A technologist in the US claims to have developed a wholegrain rice bread mix suitable for the 2 million Americans who suffer from coeliac disease, an intolerance to gluten.
Developing a gluten-free, wholegrain bread that is not only tasty but also has the right texture is a tough task, since gluten proteins contribute to the viscosity of bread as well as other baked goods.
Coeliac disease is a gut disorder which can strike at any age. It is thought to affect one in 1,000 people in the UK and is also known to run in families. Bread, biscuits, cakes, pastries, puddings and pies, which are all usually made with flour containing gluten must be avoided.

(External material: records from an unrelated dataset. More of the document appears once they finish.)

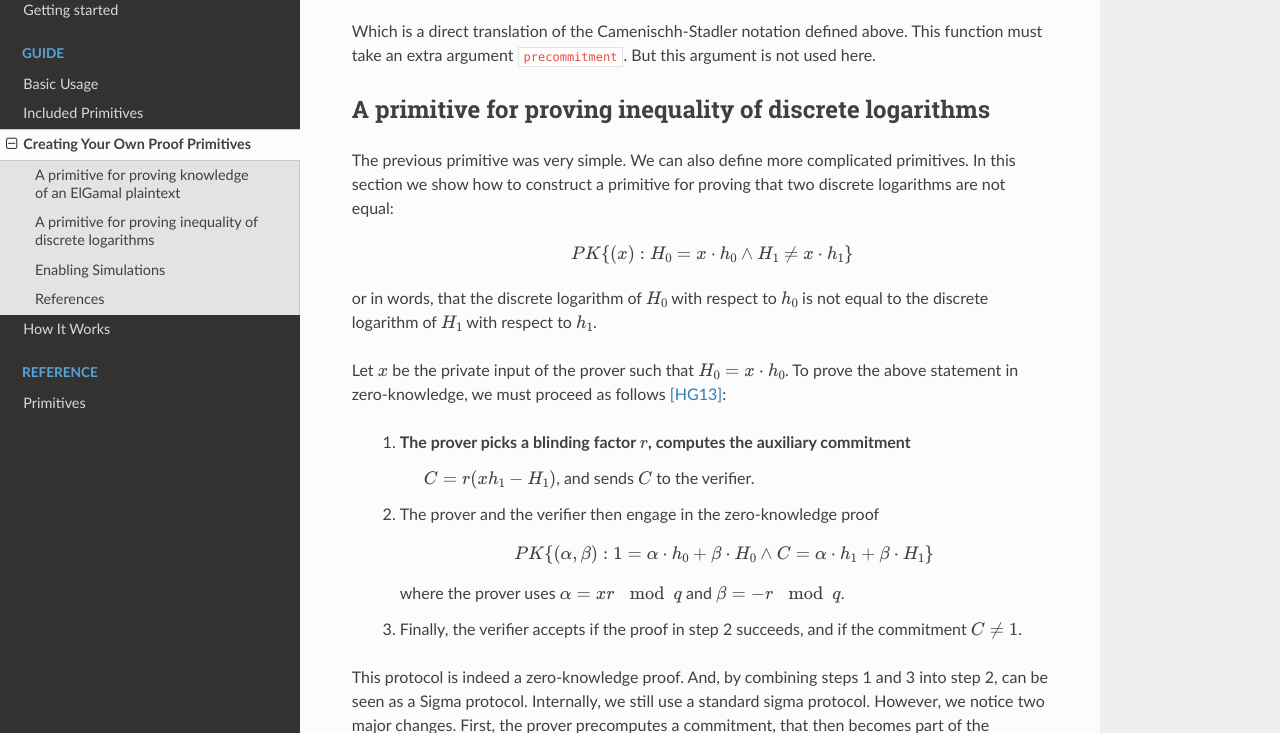
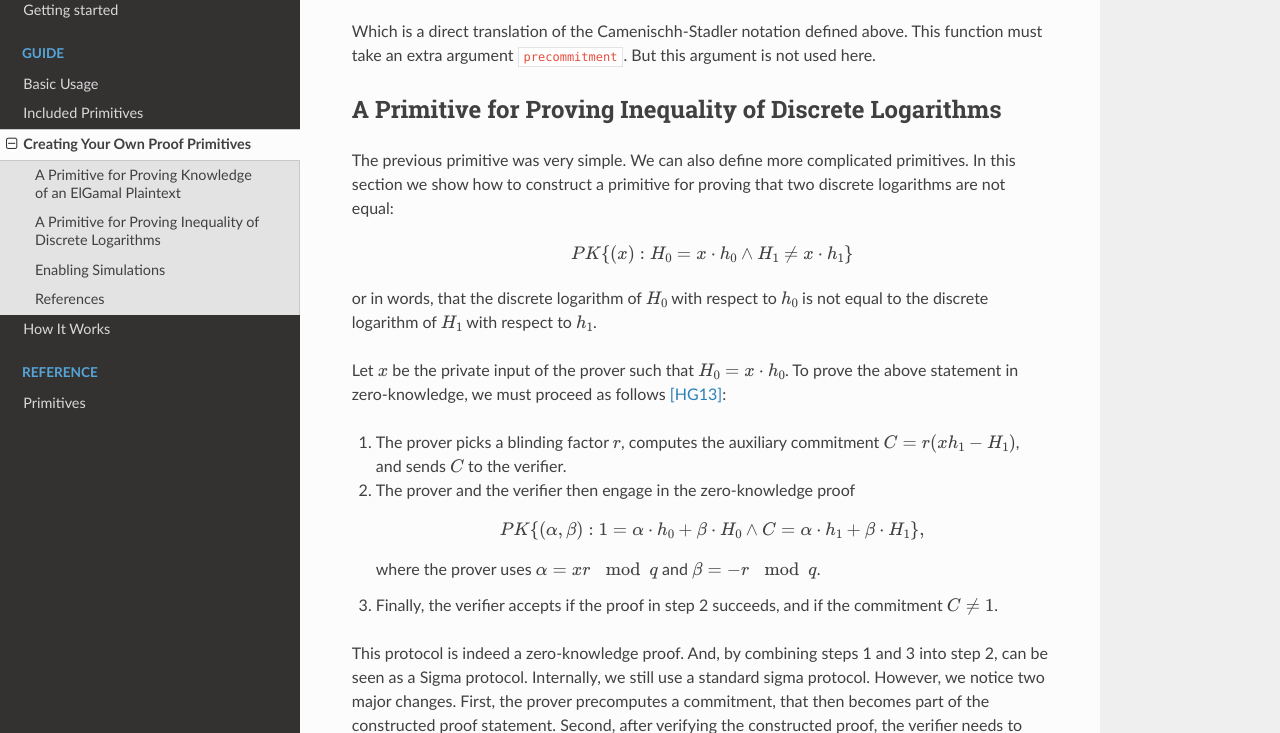
Before and after one commit to spring-epfl/zksk, a Sphinx documentation site: the page built from docs/new_primitives.rst, in a window 1280 px wide and 900 px high, scrolled down 914 px, cut to the strip 167-900 px from the top of the window. Built offline with Sphinx 7.4.7 and the Read the Docs theme 2.0.0, drawn with Linux system fonts in a browser that asks for light colours; some of the changed text lies outside the part shown.

Commit message:
Fix formatting in new_primitives

```diff
--- a/docs/new_primitives.rst
+++ b/docs/new_primitives.rst
@@ -5,7 +5,7 @@ You can also easily define your own proof primitives and use them in new proofs.
 The library already uses this technique to define several new proof primitives.
 In this guide we will see how to define our own primitives.
 
-A primitive for proving knowledge of an ElGamal plaintext
+A Primitive for Proving Knowledge of an ElGamal Plaintext
 ^^^^^^^^^^^^^^^^^^^^^^^^^^^^^^^^^^^^^^^^^^^^^^^^^^^^^^^^^
 
 We start with a simple new primitive. Consider an additive ElGamal ciphertext
@@ -44,7 +44,7 @@ Next, we define which statement corresponds to our new primitive.
 Which is a direct translation of the Camenischh-Stadler notation defined above. This function must
 take an extra argument ``precommitment``. But this argument is not used here.
 
-A primitive for proving inequality of discrete logarithms
+A Primitive for Proving Inequality of Discrete Logarithms
 ^^^^^^^^^^^^^^^^^^^^^^^^^^^^^^^^^^^^^^^^^^^^^^^^^^^^^^^^^
 
 The previous primitive was very simple. We can also define more complicated
@@ -60,16 +60,18 @@ to :math:`h_1`.
 Let :math:`x` be the private input of the prover such that :math:`H_0 = x \cdot h_0`. To prove the
 above statement in zero-knowledge, we must proceed as follows [HG13]_:
 
- 1. The prover picks a blinding factor :math:`r`, computes the auxiliary commitment
-     :math:`C = r (x h_1 - H_1)`, and sends :math:`C` to the verifier.
+1. The prover picks a blinding factor :math:`r`, computes the auxiliary commitment
+   :math:`C = r (x h_1 - H_1)`, and sends :math:`C` to the verifier.
 
- 2. The prover and the verifier then engage in the zero-knowledge proof
+2. The prover and the verifier then engage in the zero-knowledge proof
 
-    .. math:: PK\{ (\alpha, \beta): 1 = \alpha \cdot h_0 + \beta \cdot H_0 \land C = \alpha \cdot h_1 + \beta \cdot H_1 \}
+   .. math::
 
-    where the prover uses :math:`\alpha = x r \mod q` and :math:`\beta = -r \mod q`.
+      PK\{ (\alpha, \beta): 1 = \alpha \cdot h_0 + \beta \cdot H_0 \land C = \alpha \cdot h_1 + \beta \cdot H_1 \},
 
- 3. Finally, the verifier accepts if the proof in step 2 succeeds, and if the commitment :math:`C \neq 1`.
+   where the prover uses :math:`\alpha = x r \mod q` and :math:`\beta = -r \mod q`.
+
+3. Finally, the verifier accepts if the proof in step 2 succeeds, and if the commitment :math:`C \neq 1`.
 
 This protocol is indeed a zero-knowledge proof. And, by combining steps 1 and 3 into step 2, can be
 seen as a Sigma protocol. Internally, we still use a standard sigma protocol. However, we notice two
```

Ranjit Kadan, a food technologist at the US government's Agricultural Research Service (ARS), experimented until he found the best rice cultivar and flour particle size for the wholegrain bread.

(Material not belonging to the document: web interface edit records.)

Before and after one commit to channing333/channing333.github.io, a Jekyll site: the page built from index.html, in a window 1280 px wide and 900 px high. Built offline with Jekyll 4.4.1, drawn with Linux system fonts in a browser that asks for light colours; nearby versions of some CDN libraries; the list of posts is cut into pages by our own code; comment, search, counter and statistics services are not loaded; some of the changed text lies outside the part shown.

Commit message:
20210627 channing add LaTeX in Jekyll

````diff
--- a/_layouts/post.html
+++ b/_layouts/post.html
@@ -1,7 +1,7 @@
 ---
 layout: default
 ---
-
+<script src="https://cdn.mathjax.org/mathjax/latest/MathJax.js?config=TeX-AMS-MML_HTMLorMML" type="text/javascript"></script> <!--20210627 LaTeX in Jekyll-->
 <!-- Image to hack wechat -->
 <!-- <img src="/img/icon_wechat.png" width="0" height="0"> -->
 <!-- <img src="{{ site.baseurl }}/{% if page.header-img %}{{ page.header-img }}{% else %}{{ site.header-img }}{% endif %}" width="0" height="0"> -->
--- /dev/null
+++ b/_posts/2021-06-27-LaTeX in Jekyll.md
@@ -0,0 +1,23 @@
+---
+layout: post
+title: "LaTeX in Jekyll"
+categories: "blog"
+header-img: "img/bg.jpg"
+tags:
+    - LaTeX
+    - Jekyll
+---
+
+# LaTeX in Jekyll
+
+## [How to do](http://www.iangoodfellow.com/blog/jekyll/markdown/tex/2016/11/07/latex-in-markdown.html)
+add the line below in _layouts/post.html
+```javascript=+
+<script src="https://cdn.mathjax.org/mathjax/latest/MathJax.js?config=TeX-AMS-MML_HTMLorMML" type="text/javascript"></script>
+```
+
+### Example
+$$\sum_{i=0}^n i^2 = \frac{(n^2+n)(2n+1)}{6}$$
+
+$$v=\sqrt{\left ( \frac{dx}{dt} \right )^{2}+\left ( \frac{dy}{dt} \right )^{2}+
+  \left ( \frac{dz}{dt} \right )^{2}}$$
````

Research is still ongoing to find the optimal bread machine conditions, reports Kadan, for kneading and baking the wholegrain bread dough but initial results suggest the ingredients could be a viable alternative to wheat, rye and barley grains.
His latest research joins recent developments in this area that saw food scientists in Ireland last month announcing they had improved the quality of gluten-free bread through a combination of potato starch and rice flour.

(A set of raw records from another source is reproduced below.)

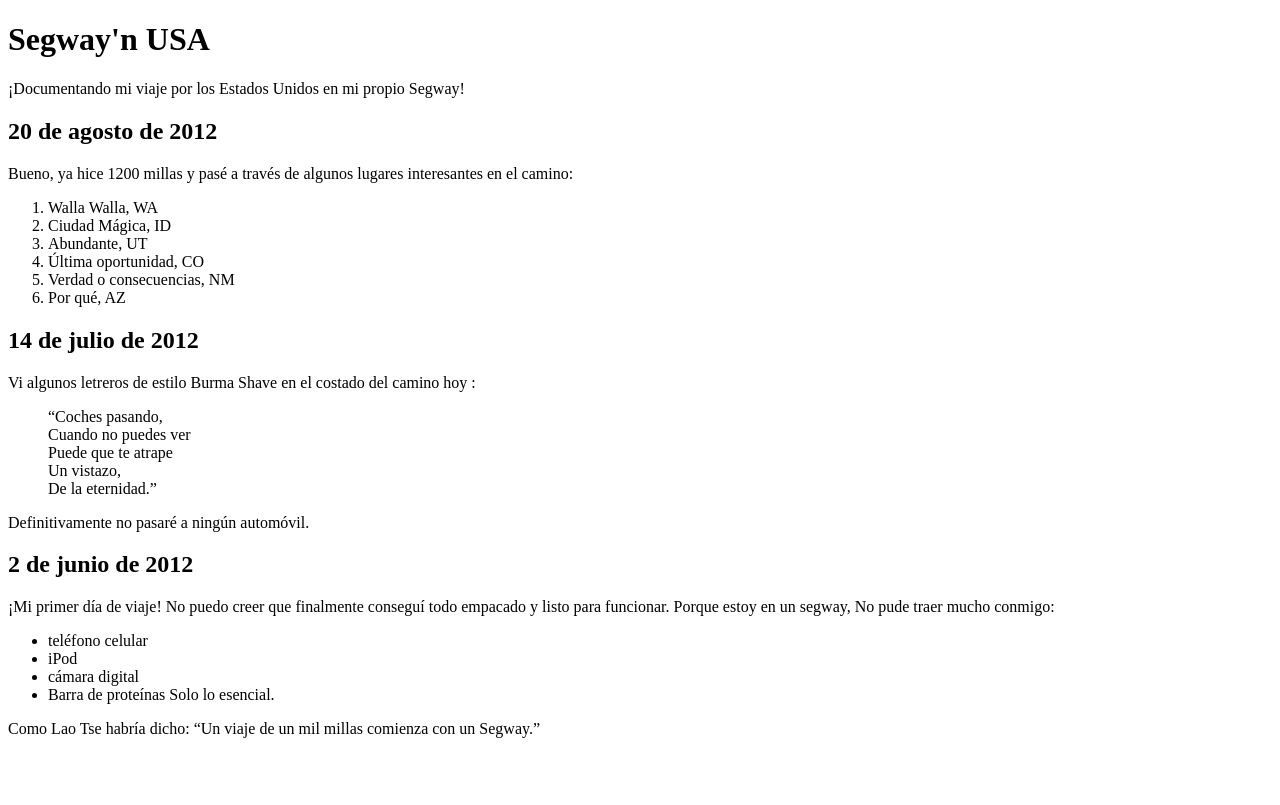
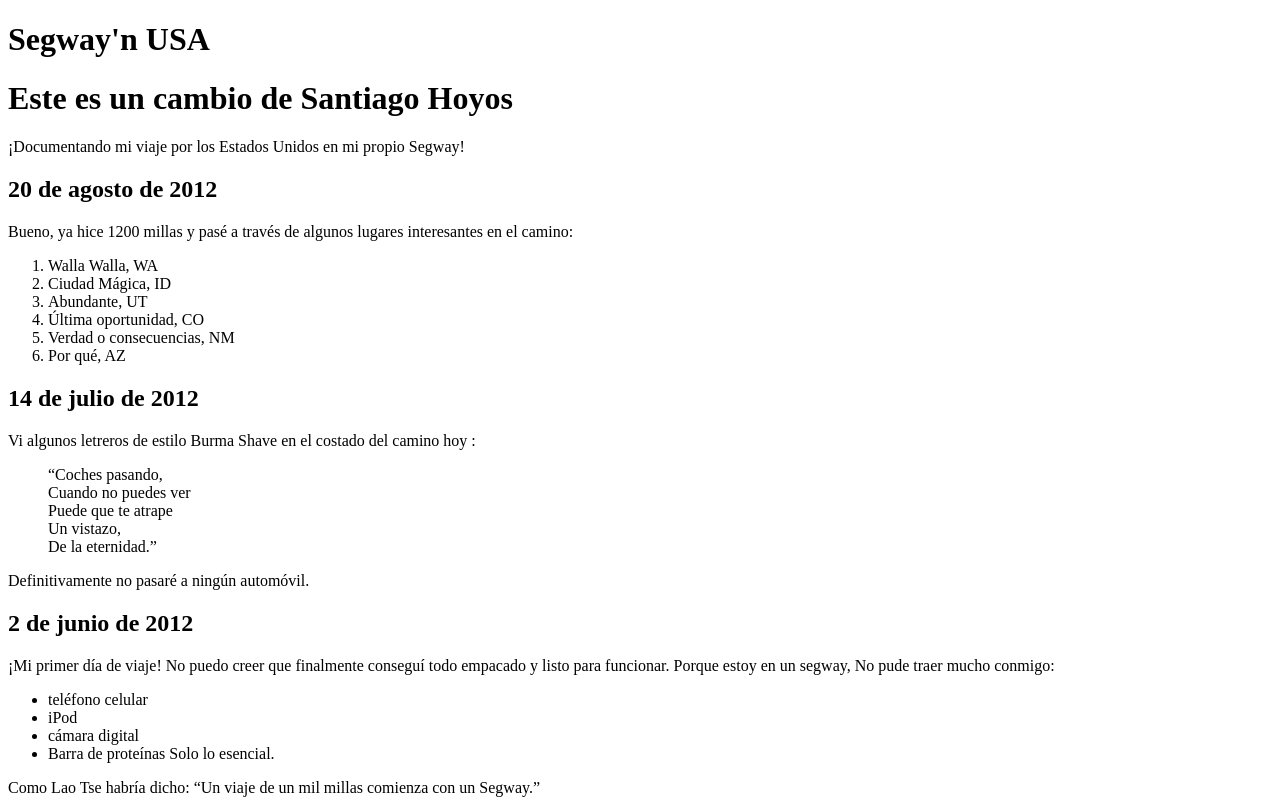
Before and after one commit to carjavtol/Proyecto_GIT_GITHUB, a plain HTML site: page Index.html in a window 1280 px wide. Drawn offline with Linux system fonts and the light colour scheme.

Commit message:
Cambio de Santiago Hoyos

```diff
--- a/Index.html
+++ b/Index.html
@@ -9,6 +9,7 @@
   <body>
 
     <h1>Segway'n USA</h1>
+    <h1> Este es un cambio de Santiago Hoyos</h1>
     <p>¡Documentando mi viaje por los Estados Unidos
     en mi propio Segway!</p>
 
```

Eimear Gallagher, who led the research at Ireland's Teagasc National Food Centre, said the combination bettered the taste, texture and volume of the bread.
Two hydrocolloids, xanthan gum and HPMC, a derivative of cellulose, were also used to help bind the other ingredients together, mainly because of their strong water binding abilities.
The project was completed in tandem with similar research into other gluten-free baked goods, including pizza bases, at Ireland's University College Cork.
And scientists on both sides of the Atlantic are currently focusing on the kernels of food-grade sorghum, aiming to bring this gluten-free grain, little used in food formulations - into mainstream foods products such as breads, biscuits, pizza crusts and noodles.
"We are working on identifying the chemical reasons behind why certain sorghum hybrids are of much better quality - crumb grain, texture of bread - than others," Scott Bean, lead researcher on the project recently told FoodNavigator.com.
While the gluten-free aspect of sorghum is a key thrust behind the ARS research, crop prices are also in the equation. Sorghum - also called milo - is a much cheaper crop compared to recent market prices for wheat, soy and maize. If the technologists succeed in designing new characteristics for food formulations, the hardier sorghum crop could become a cheaper source for alternative ingredients to wheat, already the case for the animal feed market.
In 2004 Europe imported 1.5 million tonnes of the grain, a figure that compares to a mere 12,000 tonnes recorded in 2003.
With approximately 60 million tonnes grown annually in the world, the easy to grow, resilient sorghum crop is primarily produced in Africa - 21 million tonnes - followed by North America with 16 million and Asia with 11 million tonnes. Europe has a meagre share with 700,000 tonnes in total grown, spread largely between France and Italy.